### Exercise requirements
Would you repeat every entry below word for word but drop the images?

### Records to use
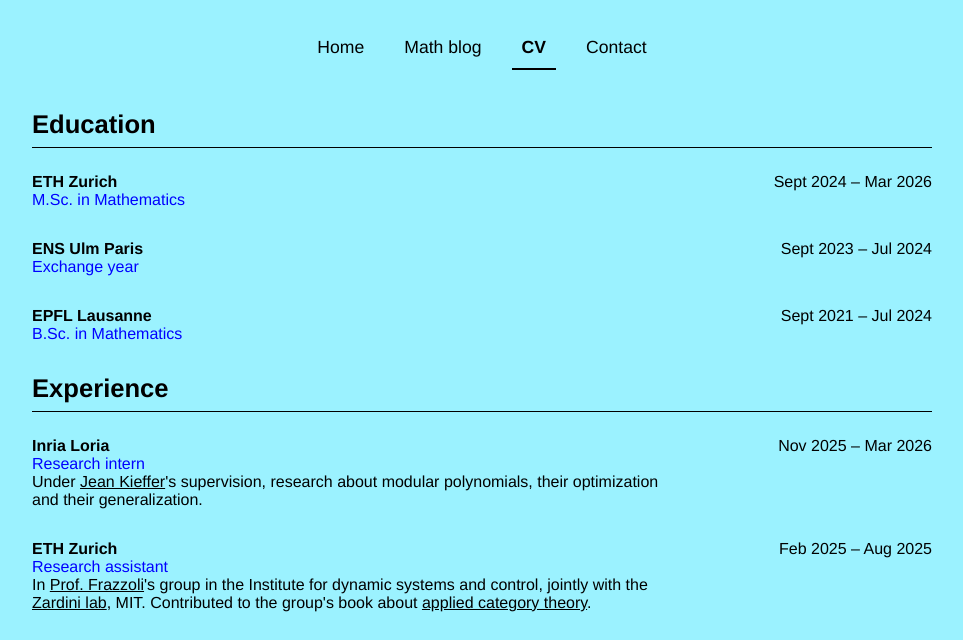
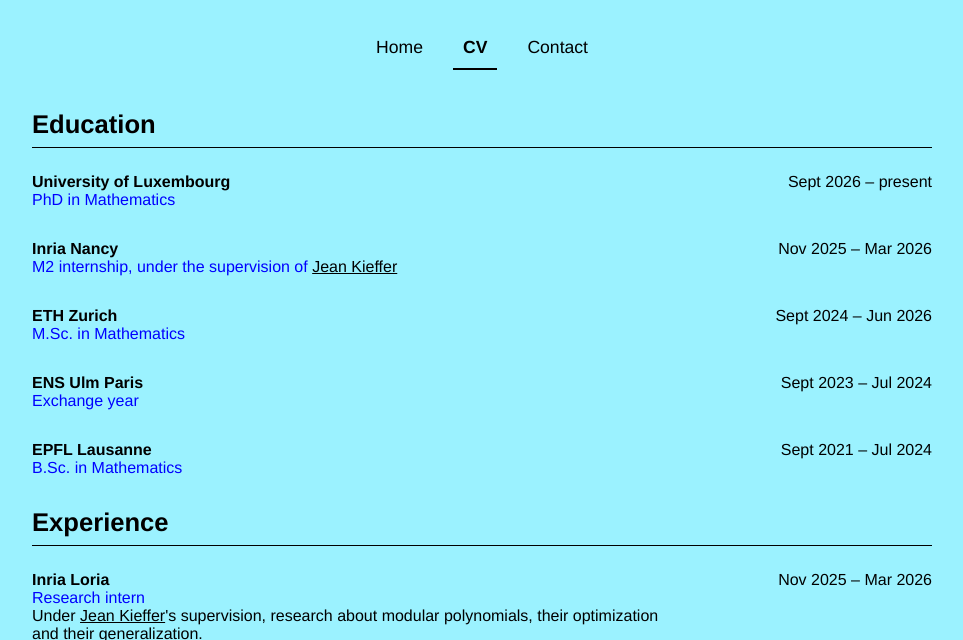
Before and after one commit to IlanEhrlich/ilan.github.io, a plain HTML site: page docs/cv.html in a window 1280 px wide. Shown: the part 84-724 px from the top of the page, without its empty margins (158-1121 px from the left). Drawn offline with Linux system fonts and the light colour scheme.

Commit message:
Update cv.html

```diff
--- a/docs/cv.html
+++ b/docs/cv.html
@@ -10,7 +10,6 @@
 
 <nav>
   <a href="index.html">Home</a>
-  <a href="blog.html">Math blog</a>
   <a href="cv.html" class="active">CV</a>
   <a href="contact.html">Contact</a>
 </nav>
@@ -20,6 +19,26 @@
     <h2 class="cv-section-title">Education</h2>
     <hr class="cv-hr">
 
+   <!-- University of Luxembourg -->
+    <div class="cv-entry">
+      <div class="cv-left">
+        <strong>University of Luxembourg</strong><br>
+        <span class="cv-degree">PhD in Mathematics</span>
+        <div class="cv-spacer"></div>
+      </div>
+      <div class="cv-right">Sept 2026 – present </div>
+    </div>
+
+    <!-- Inria Nancy -->
+    <div class="cv-entry">
+      <div class="cv-left">
+        <strong>Inria Nancy</strong><br>
+        <span class="cv-degree">M2 internship, under the supervision of <a href="https://members.loria.fr/JKieffer/">Jean Kieffer</a>
+        <div class="cv-spacer"></div>
+      </div>
+      <div class="cv-right">Nov 2025 – Mar 2026</div>
+    </div>
+
     <!-- ETH Zurich -->
     <div class="cv-entry">
       <div class="cv-left">
@@ -27,7 +46,7 @@
         <span class="cv-degree">M.Sc. in Mathematics</span>
         <div class="cv-spacer"></div>
       </div>
-      <div class="cv-right">Sept 2024 – Mar 2026</div>
+      <div class="cv-right">Sept 2024 – Jun 2026</div>
     </div>
 
     <!-- ENS Ulm -->
```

### Reply to the exercise
Before and after one commit to IlanEhrlich/ilan.github.io, a plain HTML site: page docs/cv.html in a window 1280 px wide. Shown: the part 84-724 px from the top of the page, without its empty margins (158-1121 px from the left). Drawn offline with Linux system fonts and the light colour scheme.

Commit message:
Update cv.html

```diff
--- a/docs/cv.html
+++ b/docs/cv.html
@@ -10,7 +10,6 @@
 
 <nav>
   <a href="index.html">Home</a>
-  <a href="blog.html">Math blog</a>
   <a href="cv.html" class="active">CV</a>
   <a href="contact.html">Contact</a>
 </nav>
@@ -20,6 +19,26 @@
     <h2 class="cv-section-title">Education</h2>
     <hr class="cv-hr">
 
+   <!-- University of Luxembourg -->
+    <div class="cv-entry">
+      <div class="cv-left">
+        <strong>University of Luxembourg</strong><br>
+        <span class="cv-degree">PhD in Mathematics</span>
+        <div class="cv-spacer"></div>
+      </div>
+      <div class="cv-right">Sept 2026 – present </div>
+    </div>
+
+    <!-- Inria Nancy -->
+    <div class="cv-entry">
+      <div class="cv-left">
+        <strong>Inria Nancy</strong><br>
+        <span class="cv-degree">M2 internship, under the supervision of <a href="https://members.loria.fr/JKieffer/">Jean Kieffer</a>
+        <div class="cv-spacer"></div>
+      </div>
+      <div class="cv-right">Nov 2025 – Mar 2026</div>
+    </div>
+
     <!-- ETH Zurich -->
     <div class="cv-entry">
       <div class="cv-left">
@@ -27,7 +46,7 @@
         <span class="cv-degree">M.Sc. in Mathematics</span>
         <div class="cv-spacer"></div>
       </div>
-      <div class="cv-right">Sept 2024 – Mar 2026</div>
+      <div class="cv-right">Sept 2024 – Jun 2026</div>
     </div>
 
     <!-- ENS Ulm -->
```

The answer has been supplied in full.